A groundbreaking analysis has revealed that more than 14% of the world’s population has or has previously had tick-borne Lyme disease.
Researchers have performed a pooled data analysis of available evidence, identifying that based on the presence of antibodies in the blood, around 14% of people globally have contracted tick-borne Lyme disease at some point in their lifetime.
The analysis, published in the open access journal BMJ Global Health, suggests that tick-borne Lyme disease is most prevalent in Central and Western Europe and Eastern Asia, with men over 50 who live in rural areas being most at risk.
What is tick-borne Lyme disease?
Tick-borne Lyme disease – otherwise known as Borrelia burgdorferi sensu lato (Bb) infection – is the most common form of tick-borne infection. Only mosquitos are more notorious than ticks for carrying harmful microbes.
Lyme disease is characterised by redness and swelling at the site of the tick bite, and the infecting agent can spread to tissues and organs throughout the body, affecting the nervous system, joints, heart, and skin. Despite tick-borne Lyme disease being a global health threat, its true prevalence and specific risk factors were unknown.
Mapping the global burden of Lyme disease
To illustrate a more comprehensive picture of the disease, the team analysed research databases and reviewed 137 eligible studies from a pool of 4,196. The researchers then pooled the data from 89 studies that comprised 158,287 people. The pooled data analysis illuminated that the estimated overall global seroprevalence, which is the presence of antibodies to Bb infection in the blood, was 14.5%.

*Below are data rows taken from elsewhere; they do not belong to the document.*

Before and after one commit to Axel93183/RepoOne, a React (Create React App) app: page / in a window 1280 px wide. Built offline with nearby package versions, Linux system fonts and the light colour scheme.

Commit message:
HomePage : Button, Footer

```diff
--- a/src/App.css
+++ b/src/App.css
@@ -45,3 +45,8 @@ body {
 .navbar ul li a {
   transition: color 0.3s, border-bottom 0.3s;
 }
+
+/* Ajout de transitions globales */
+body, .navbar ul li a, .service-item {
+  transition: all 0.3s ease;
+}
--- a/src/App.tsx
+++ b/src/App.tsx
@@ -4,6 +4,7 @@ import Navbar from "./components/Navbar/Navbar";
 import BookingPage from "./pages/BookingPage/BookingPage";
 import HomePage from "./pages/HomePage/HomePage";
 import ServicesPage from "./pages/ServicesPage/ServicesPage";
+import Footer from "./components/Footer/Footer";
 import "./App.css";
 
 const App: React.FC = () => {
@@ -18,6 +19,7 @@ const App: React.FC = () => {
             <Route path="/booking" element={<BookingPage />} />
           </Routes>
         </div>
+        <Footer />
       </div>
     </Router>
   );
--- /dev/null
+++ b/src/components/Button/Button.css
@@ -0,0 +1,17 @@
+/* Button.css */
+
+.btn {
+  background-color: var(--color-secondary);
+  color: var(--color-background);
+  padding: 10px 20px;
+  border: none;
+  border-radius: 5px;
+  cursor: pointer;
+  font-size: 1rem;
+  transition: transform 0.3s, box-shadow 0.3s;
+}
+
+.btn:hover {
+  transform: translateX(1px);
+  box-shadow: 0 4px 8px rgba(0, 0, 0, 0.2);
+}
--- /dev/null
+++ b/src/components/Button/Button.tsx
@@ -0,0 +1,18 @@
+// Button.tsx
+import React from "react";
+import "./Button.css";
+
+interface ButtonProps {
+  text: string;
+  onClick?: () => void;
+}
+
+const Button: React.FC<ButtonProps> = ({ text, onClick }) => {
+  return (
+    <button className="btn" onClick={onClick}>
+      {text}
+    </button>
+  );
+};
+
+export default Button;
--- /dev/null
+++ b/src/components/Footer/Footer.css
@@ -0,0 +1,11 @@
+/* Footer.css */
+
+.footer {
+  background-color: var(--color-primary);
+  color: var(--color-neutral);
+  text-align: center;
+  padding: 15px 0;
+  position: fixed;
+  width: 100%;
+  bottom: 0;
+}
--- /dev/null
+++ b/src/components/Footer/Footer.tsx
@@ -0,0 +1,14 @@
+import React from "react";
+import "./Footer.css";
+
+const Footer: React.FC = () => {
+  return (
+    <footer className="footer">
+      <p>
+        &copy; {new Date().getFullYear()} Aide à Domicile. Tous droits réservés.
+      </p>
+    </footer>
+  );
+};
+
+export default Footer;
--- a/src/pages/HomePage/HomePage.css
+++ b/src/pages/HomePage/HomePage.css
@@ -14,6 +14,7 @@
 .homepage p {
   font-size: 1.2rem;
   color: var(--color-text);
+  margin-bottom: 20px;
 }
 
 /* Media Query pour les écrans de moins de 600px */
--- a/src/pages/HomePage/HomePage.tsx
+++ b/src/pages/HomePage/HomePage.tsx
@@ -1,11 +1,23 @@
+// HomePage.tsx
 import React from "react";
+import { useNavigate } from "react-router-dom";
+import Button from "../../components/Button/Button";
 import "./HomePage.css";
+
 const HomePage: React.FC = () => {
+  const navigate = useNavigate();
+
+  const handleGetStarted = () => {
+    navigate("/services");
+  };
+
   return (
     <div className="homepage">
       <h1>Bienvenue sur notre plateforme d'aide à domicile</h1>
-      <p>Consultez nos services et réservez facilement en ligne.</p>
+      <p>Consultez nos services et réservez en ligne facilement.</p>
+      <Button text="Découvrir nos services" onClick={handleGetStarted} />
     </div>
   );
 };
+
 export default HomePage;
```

The areas where seroprevalence was highest were Central Europe (21%), Eastern Asia (16%), and Western Europe (13.5%). In contrast, the regions with the lowest seroprevalence were the Caribbean (2%), Southern Asia (3%), and Oceania (nearly 5.5%).
The reported pooled Bb seroprevalence in studies that employed an analytical technique known as Western blotting, which can accurately confirm the presence of specific proteins, was lower than that in studies using other confirmatory methods. Due to this, the researchers suggest that widespread use of Western blotting could optimise the accuracy of Bb antibody detection.
Subsequently, the team examined the results of 58 studies that used Western blotting, discovering that being male, over the age of 50, living in a rural area, and being bitten by a tick were all linked to an increased risk of Bb antibodies.
The researchers explained: “Our results indicate that the prevalence of Bb in 2010–2021 was higher than that in 2001–2010.”
The team hypothesised that the increase in tick-borne Lyme disease might be due to ecological changes and factors such as longer summers, warmer winters, lower rainfall, animal migration, fragmentation of arable land, and more time spent outdoors with pets.
The team explained that a potential imitation of their investigation was a lack of long-term studies and that it was impossible to systematically assess whether Bb antibody positivity had a long-term effect on the risk of developing Lyme disease or the risk of recurrence. Moreover, the studies included in the analysis varied considerably, and most of the reports lacked vital information, such as the exact definitions of high-risk groups.
The researchers concluded: “The reported estimated global Bb seropositivity is relatively high. Lyme disease is a widely distributed infectious disease, but it has not received much attention worldwide. A more accurate picture of its global distribution and who is most at risk of infection could inform the development of public health response policies and Lyme disease control programmes.”